18. Smith SE, Jakobsen I, Grønlund M, Smith FA. Roles of arbuscular mycorrhizas in plant phosphorus nutrition: interactions between pathways of phosphorus uptake in arbuscular mycorrhizal roots have important implications for understanding and manipulating plant phosphorus acquisition. Plant Physiology. 2011;156(3):1050–7. doi: 10.1104/pp.111.174581 21467213

19. Jakobsen I, Rosendahl L. Carbon flow into soil and external hyphae from roots of mycorrhizal cucumber plants. New Phytologist. 1990;115(1):77–83.

20. Javot H, Penmetsa RV, Terzaghi N, Cook DR, Harrison MJ. A Medicago truncatula phosphate transporter indispensable for the arbuscular mycorrhizal symbiosis. Proceedings of the National Academy of Sciences of the United States of America. 2007;104(5):1720–5. doi: 10.1073/pnas.0608136104 17242358

21. Maeda D, Ashida K, Iguchi K, Chechetka SA, Hijikata A, Okusako Y, et al. Knockdown of an arbuscular mycorrhiza-inducible phosphate transporter gene of Lotus japonicus suppresses mutualistic symbiosis. Plant and Cell Physiology. 2006;47(7):807–17. doi: 10.1093/pcp/pcj069 16774930

22. Paszkowski U, Kroken S, Roux C, Briggs SP. Rice phosphate transporters include an evolutionarily divergent gene specifically activated in arbuscular mycorrhizal symbiosis. Proceedings of the National Academy of Sciences of the United States of America. 2002;99(20):13324–9. doi: 10.1073/pnas.202474599 12271140

23. Yang SY, Gronlund M, Jakobsen I, Grotemeyer MS, Rentsch D, Miyao A, et al. Nonredundant regulation of rice arbuscular mycorrhizal symbiosis by two members of the PHOSPHATE TRANSPORTER1 gene family. Plant Cell. 2012;24(10):4236–51. doi: 10.1105/tpc.112.104901 23073651

24. Tan ZJ, Hu YL, Lin ZP. PhPT4 is a mycorrhizal-phosphate transporter suppressed by lysophosphatidylcholine in Petunia roots. Plant Molecular Biology Reporter. 2012;30(6):1480–7.

25. Tan ZJ, Hu YL, Lin ZP. Expression of NtPT5 is correlated with the degree of colonization in tobacco roots inoculated with Glomus etunicatum. Plant Molecular Biology Reporter. 2012;30(4):885–93.
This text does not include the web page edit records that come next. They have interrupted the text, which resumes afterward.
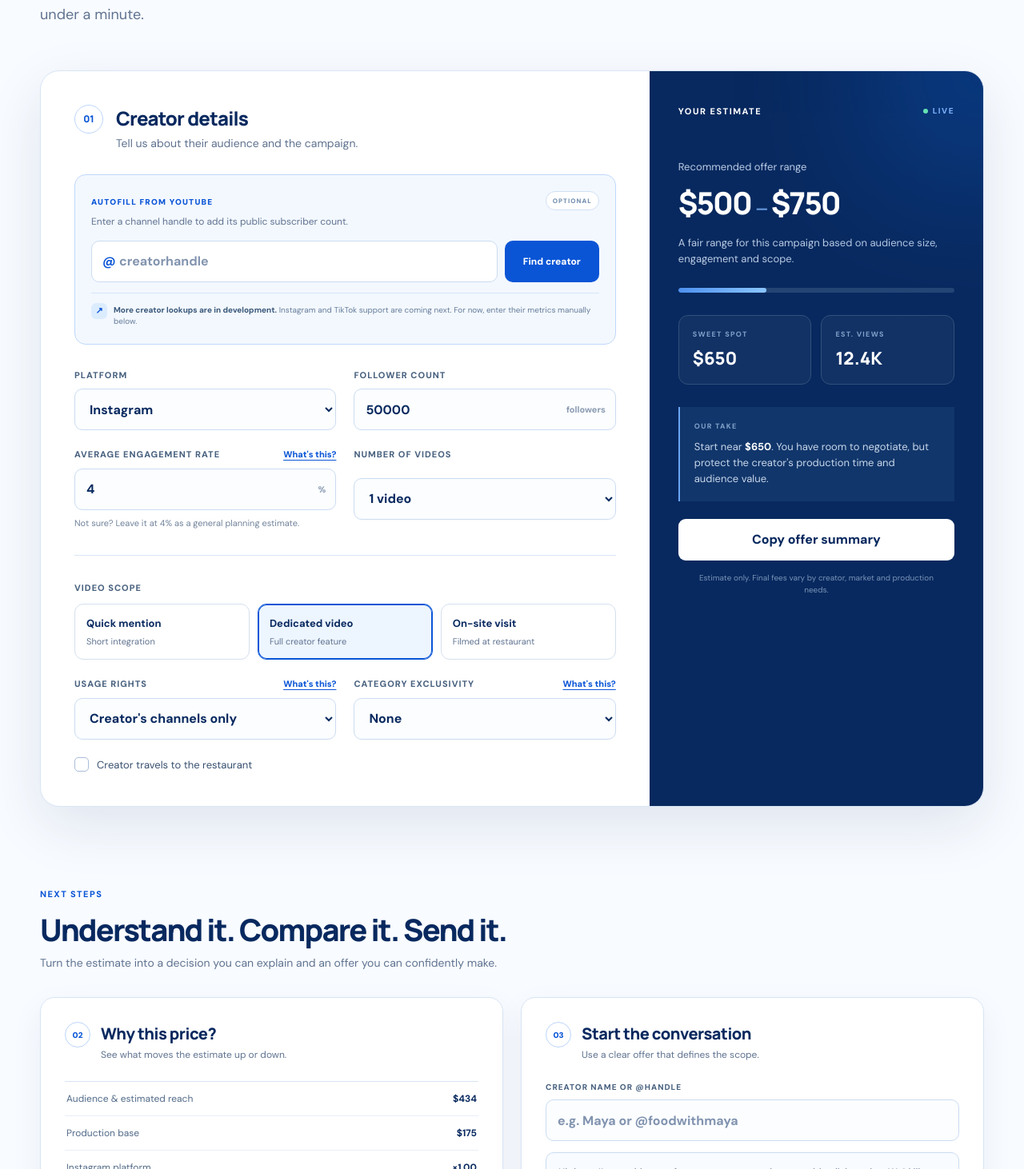
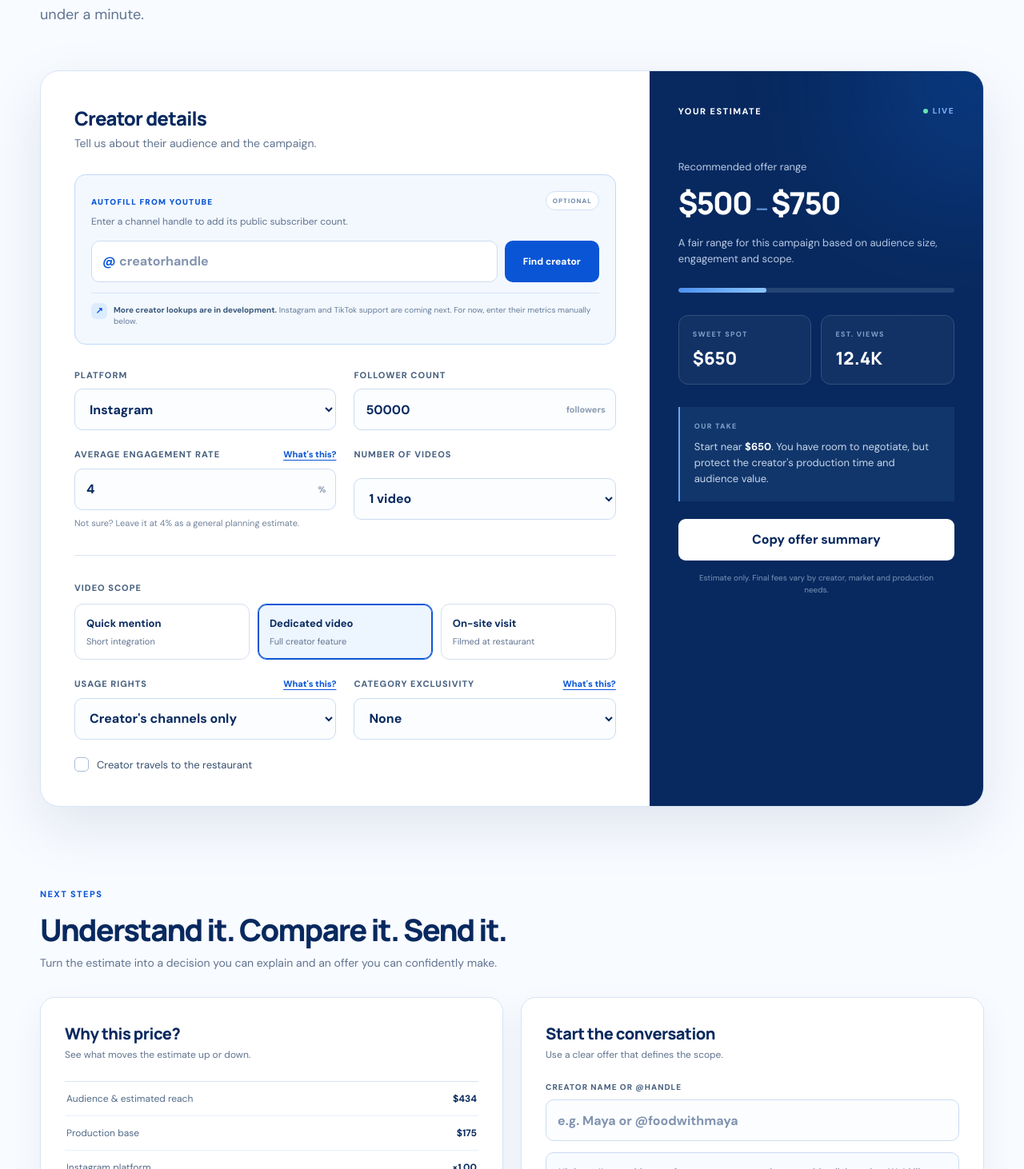
Before and after one commit to CarlosSecas1/platerate, a Next.js app: page / in a window 1280 px wide. Shown: the part 368-1830 px from the top of the page at 80% size. Built offline with nearby package versions, Linux system fonts and the light colour scheme; no server answers.

Commit message:
Remove numbered heading badges

```diff
--- a/app/globals.css
+++ b/app/globals.css
@@ -15,8 +15,7 @@ button,input,select { font:inherit; }
 .hero>p { max-width:590px; color:var(--muted); font-size:18px; line-height:1.65; margin:0; }
 .calculator { display:grid; grid-template-columns:minmax(0,1.55fr) minmax(340px,.85fr); background:#fff; border:1px solid var(--line); border-radius:24px; box-shadow:0 24px 70px rgba(8,41,95,.1); overflow:hidden; }
 .form-panel { padding:42px; }
-.panel-heading { display:flex; gap:16px; align-items:flex-start; }
-.panel-heading>span { color:var(--blue); font:800 12px var(--font-display); border:1px solid #bcd5fb; border-radius:50%; display:grid; place-items:center; width:36px; height:36px; }
+.panel-heading { display:block; }
 h2,h3,p { margin-top:0; }
 .panel-heading h2 { font:750 24px var(--font-display); margin:0 0 5px; letter-spacing:-.8px; }
 .panel-heading p { color:var(--muted); font-size:14px; margin:0; }
@@ -75,7 +74,7 @@ input:focus,select:focus { border-color:var(--blue); box-shadow:0 0 0 3px #dbeaf
 .section-heading { max-width:660px; margin-bottom:32px; }.section-heading>span,.comparison-heading>div>span { color:var(--blue); font-size:11px; font-weight:800; letter-spacing:1.4px; }.section-heading h2,.comparison-heading h2 { font:750 38px/1.08 var(--font-display); letter-spacing:-1.8px; margin:13px 0 10px; }.section-heading p,.comparison-heading p { color:var(--muted); font-size:14px; line-height:1.6; margin:0; }
 .tool-grid { display:grid; grid-template-columns:1fr 1fr; gap:22px; }
 .tool-card { padding:30px; border:1px solid var(--line); border-radius:18px; background:#fff; box-shadow:0 14px 40px rgba(8,41,95,.06); }
-.tool-card-heading { display:flex; align-items:flex-start; gap:13px; margin-bottom:24px; }.tool-card-heading>span { display:grid; place-items:center; flex:0 0 32px; width:32px; height:32px; color:var(--blue); border:1px solid #bcd5fb; border-radius:50%; font-size:10px; font-weight:850; }.tool-card-heading h3 { font:750 20px var(--font-display); letter-spacing:-.5px; margin:1px 0 4px; }.tool-card-heading p { color:var(--muted); font-size:12px; margin:0; }
+.tool-card-heading { margin-bottom:24px; }.tool-card-heading h3 { font:750 20px var(--font-display); letter-spacing:-.5px; margin:1px 0 4px; }.tool-card-heading p { color:var(--muted); font-size:12px; margin:0; }
 .breakdown-list { display:grid; gap:0; border-top:1px solid var(--line); }.breakdown-list div { display:flex; justify-content:space-between; gap:20px; padding:12px 2px; border-bottom:1px solid #e8eff8; }.breakdown-list span { color:#526b89; font-size:12px; }.breakdown-list b { font-size:12px; }
 .tool-note { margin:17px 0 0; color:#71839b; font-size:10px; line-height:1.55; }
 .mini-field { display:grid; gap:8px; }.mini-field>span { color:#48617f; font-size:10px; font-weight:800; letter-spacing:1px; text-transform:uppercase; }
--- a/app/page.tsx
+++ b/app/page.tsx
@@ -223,7 +223,7 @@ export default function Home() {
 
       <section className="calculator wrap" aria-label="Influencer price calculator">
         <div className="form-panel">
-          <div className="panel-heading"><span>01</span><div><h2>Creator details</h2><p>Tell us about their audience and the campaign.</p></div></div>
+          <div className="panel-heading"><div><h2>Creator details</h2><p>Tell us about their audience and the campaign.</p></div></div>
 
           <div className="creator-lookup">
             <div className="lookup-heading"><div><span>AUTOFILL FROM YOUTUBE</span><p>Enter a channel handle to add its public subscriber count.</p></div><i>OPTIONAL</i></div>
@@ -290,7 +290,7 @@ export default function Home() {
 
         <div className="tool-grid">
           <article className="tool-card breakdown-card">
-            <div className="tool-card-heading"><span>02</span><div><h3>Why this price?</h3><p>See what moves the estimate up or down.</p></div></div>
+            <div className="tool-card-heading"><div><h3>Why this price?</h3><p>See what moves the estimate up or down.</p></div></div>
             <div className="breakdown-list">
               <div><span>Audience &amp; estimated reach</span><b>{money(breakdown.creatorFee)}</b></div>
               <div><span>Production base</span><b>{money(breakdown.productionFee)}</b></div>
@@ -305,7 +305,7 @@ export default function Home() {
           </article>
 
           <article className="tool-card message-card">
-            <div className="tool-card-heading"><span>03</span><div><h3>Start the conversation</h3><p>Use a clear offer that defines the scope.</p></div></div>
+            <div className="tool-card-heading"><div><h3>Start the conversation</h3><p>Use a clear offer that defines the scope.</p></div></div>
             <label className="mini-field"><span>Creator name or @handle</span><input value={comparisonName} onChange={(e) => setComparisonName(e.target.value)} placeholder="e.g. Maya or @foodwithmaya" /></label>
             <textarea readOnly value={negotiationMessage} aria-label="Generated negotiation message" />
             <button className="primary-action" type="button" onClick={copyNegotiationMessage}>{messageCopied ? "Copied to clipboard ✓" : "Copy negotiation message"}</button>
```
26. Rausch C, Daram P, Brunner S, Jansa J, Laloi M, Leggewie G, et al. A phosphate transporter expressed in arbuscule-containing cells in potato. Nature. 2001;414(6862):462–6. doi: 10.1038/35106601 11719809

27. Nagy R, Karandashov V, Chague W, Kalinkevich K, Tamasloukht M, Xu GH, et al. The characterization of novel mycorrhiza-specific phosphate transporters from Lycopersicon esculentum and Solanum tuberosum uncovers functional redundancy in symbiotic phosphate transport in solanaceous species. Plant Journal. 2005;42(2):236–50. doi: 10.1111/j.1365-313X.2005.02364.x 15807785

28. Glassop D, Smith SE, Smith FW. Cereal phosphate transporters associated with the mycorrhizal pathway of phosphate uptake into roots. Planta. 2005;222(4):688–98. doi: 10.1007/s00425-005-0015-0 16133217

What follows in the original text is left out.